Citation: Guo Q, Bi J, Li M, Ge W, Xu Y, Fan W, Wang H and Zhang X (2019) ESX Secretion-Associated Protein C From Mycobacterium tuberculosis Induces Macrophage Activation Through the Toll-Like Receptor-4/Mitogen-Activated Protein Kinase Signaling Pathway. Front. Cell. Infect. Microbiol. 9:158. doi: 10.3389/fcimb.2019.00158

Received: 12 December 2018; Accepted: 26 April 2019;
Published: 10 May 2019.

Edited by:

Adel M. Talaat, University of Wisconsin-Madison, United States

Reviewed by:

Anil Ojha, Wadsworth Center, United States
Martin S. Pavelka, University of Rochester, United States

Copyright © 2019 Guo, Bi, Li, Ge, Xu, Fan, Wang and Zhang. This is an open-access article distributed under the terms of the Creative Commons Attribution License (CC BY). The use, distribution or reproduction in other forums is permitted, provided the original author(s) and the copyright owner(s) are credited and that the original publication in this journal is cited, in accordance with accepted academic practice. No use, distribution or reproduction is permitted which does not comply with these terms.

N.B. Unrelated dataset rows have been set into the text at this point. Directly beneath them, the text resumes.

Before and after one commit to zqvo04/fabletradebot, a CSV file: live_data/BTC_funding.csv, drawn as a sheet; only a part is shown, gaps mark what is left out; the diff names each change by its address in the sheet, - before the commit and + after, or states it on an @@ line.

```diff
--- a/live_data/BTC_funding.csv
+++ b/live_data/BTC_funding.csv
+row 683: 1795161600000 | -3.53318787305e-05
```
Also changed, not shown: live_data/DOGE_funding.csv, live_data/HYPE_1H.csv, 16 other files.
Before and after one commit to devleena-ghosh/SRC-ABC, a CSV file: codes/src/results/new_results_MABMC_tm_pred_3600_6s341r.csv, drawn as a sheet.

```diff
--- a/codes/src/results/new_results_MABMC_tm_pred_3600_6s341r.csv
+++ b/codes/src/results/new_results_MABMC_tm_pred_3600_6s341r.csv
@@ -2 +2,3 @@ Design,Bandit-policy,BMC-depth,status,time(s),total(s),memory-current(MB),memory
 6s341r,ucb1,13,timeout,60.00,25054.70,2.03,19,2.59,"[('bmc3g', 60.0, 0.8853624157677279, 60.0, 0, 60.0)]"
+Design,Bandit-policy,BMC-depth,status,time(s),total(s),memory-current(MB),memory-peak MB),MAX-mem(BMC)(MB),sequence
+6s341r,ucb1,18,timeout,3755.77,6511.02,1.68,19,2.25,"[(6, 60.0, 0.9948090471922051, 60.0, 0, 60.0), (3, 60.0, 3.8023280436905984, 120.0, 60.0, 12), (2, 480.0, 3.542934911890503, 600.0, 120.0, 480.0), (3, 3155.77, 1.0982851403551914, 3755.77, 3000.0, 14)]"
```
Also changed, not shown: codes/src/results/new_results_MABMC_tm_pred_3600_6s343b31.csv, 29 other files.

*Correspondence: Xuelian Zhang, xuelianzhang@fudan.edu.cn